The water supply section oversees the 10,200,000 gallon water reservoir at Touhy Avenue located just west of Milwaukee Avenue, one overhead storage tank whose capacity is 250,000 gallons, and the 1,000,000 gallon stand tank located within the Four Flags Shopping Center.
The water supply section is ultimately responsible for the availability of water from Lake Michigan via the City of Evanston. The water plants' combined pumping capacity is 26,000 gallons per minute.
Quite contrary to the old saying "Out of sight, out of mind," the Department of Public Works adheres to a proactive approach for infrastructure maintenance, especially for water and sewer.
From the City of Evanston: Illinois EPA Drinking Water Sampling Update (2/11/2022)
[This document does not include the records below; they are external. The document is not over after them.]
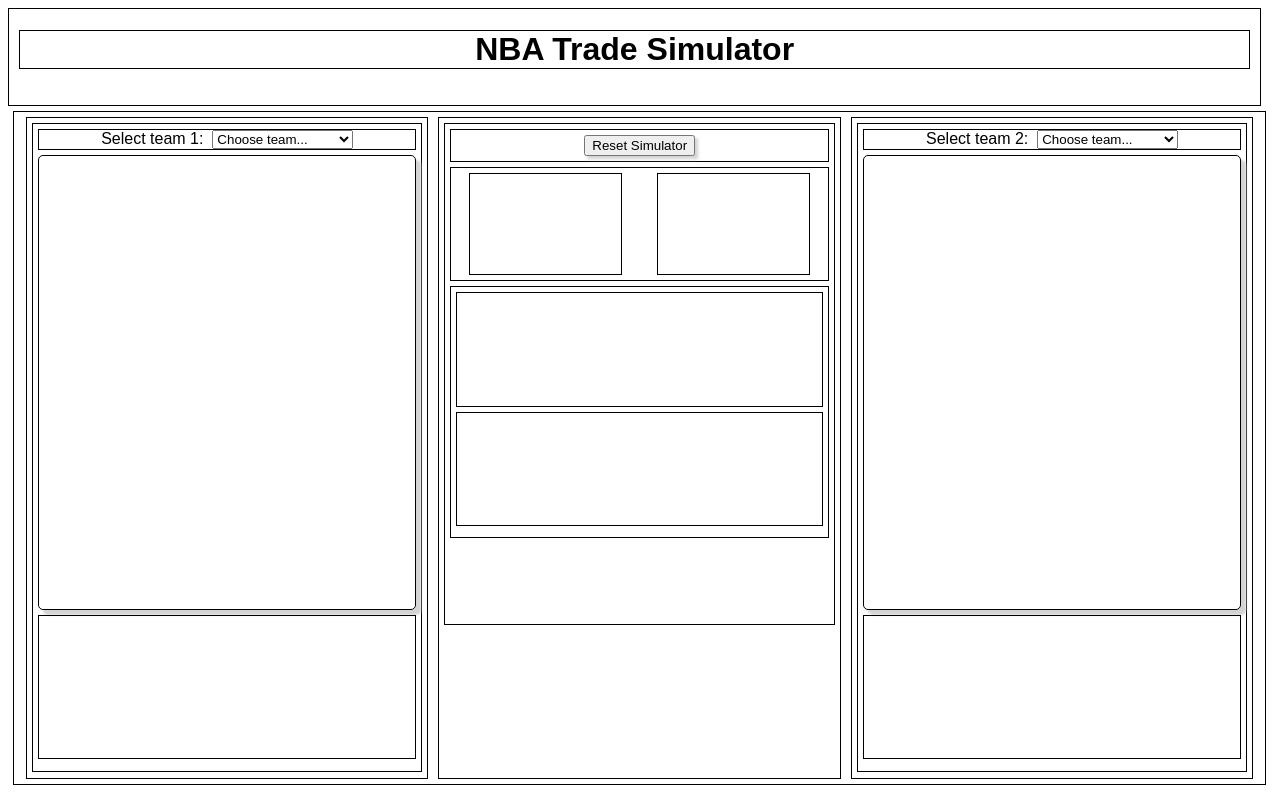
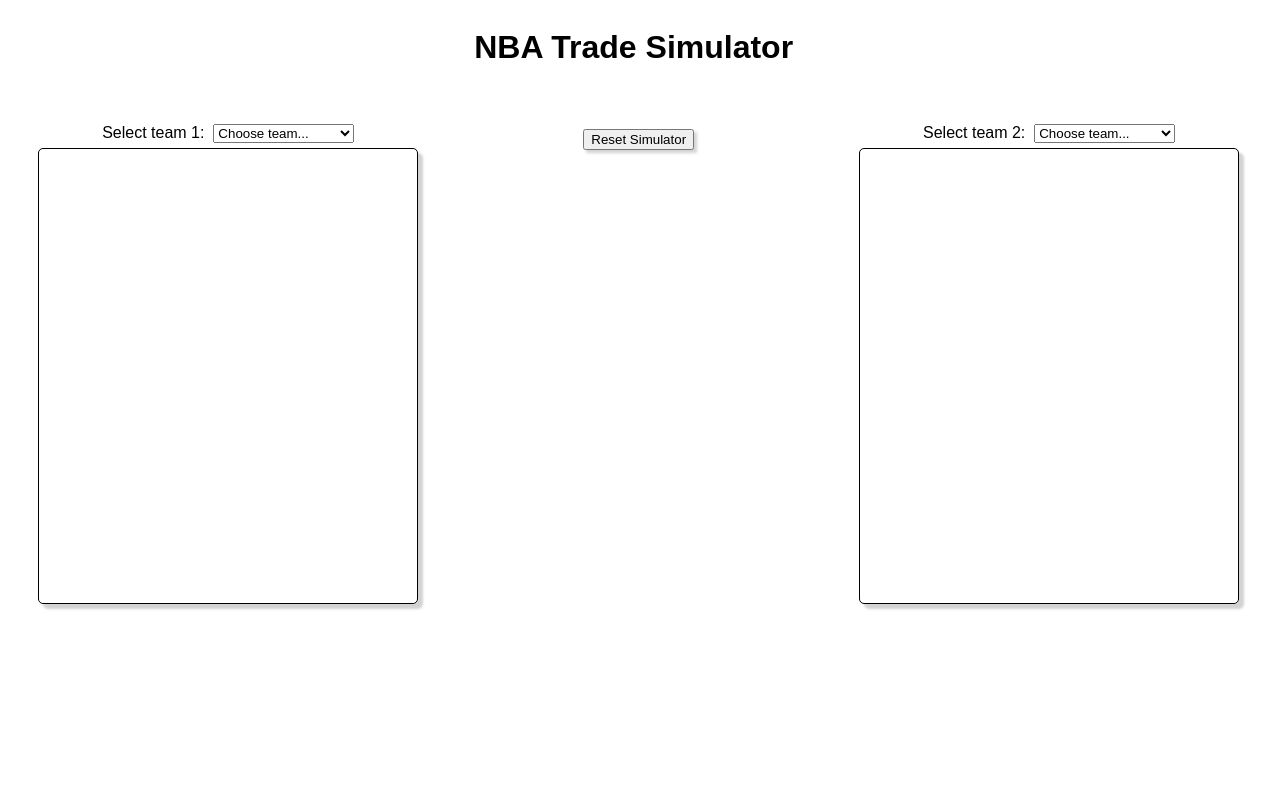
Before and after one commit to doswald32/phase-1-final-project, a plain HTML site: page index.html in a window 1280 px wide. Drawn offline with Linux system fonts and the light colour scheme.

```diff
--- a/style.css
+++ b/style.css
@@ -1,6 +1,4 @@
-.borders {
-    border-style: solid;
-    border-width: 1px;
+body {
     font-family: sans-serif;
 }
 
@@ -12,8 +10,6 @@
 
 #title {
     text-align: center;
-    margin-left: 10px;
-    margin-right: 10px;
 }
 
 #main {
```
The Village of Niles purchases drinking water from the City of Evanston through the Morton Grove-Niles Water Commission. Recent water sampling detected levels of one PFAS chemical just above the guidance level of 2.0 parts per trillion established by the Illinois Environmental Protection Agency (EPA). Please see details below from the City of Evanston as well as a link to the City's web site for additional information.
From the City of Evanston:
In 2021, the Illinois EPA began an ongoing sampling investigation of Perfluoroalkyls (PFAS) chemicals in community water supplies. PFAS are human-made chemicals that have been used in industrial and consumer products worldwide since the 1950s.
Evanston results: Illinois EPA testing determined that one PFAS chemical was detected in the City's drinking water just above its guidance level of 2.0 parts per trillion (ppt) – roughly equivalent to one drop in 20 Olympic-sized swimming pools. The levels detected for this chemical, PFOA (Perfluorooctanoic acid), were 2.2 ppt (9/2/2021), 2.3 ppt (11/16/2021), and 2.2 ppt (11/16/2021). These concentrations are well below the US EPA published Lifetime Health Advisory Level of 70 ppt.
Next steps: The City is following recommendations from the Illinois EPA and closely monitoring the latest health-based guidance. At this time, no enforceable federal or state drinking water standard, called a Maximum Contaminant Level or MCL, exists for PFAS chemicals.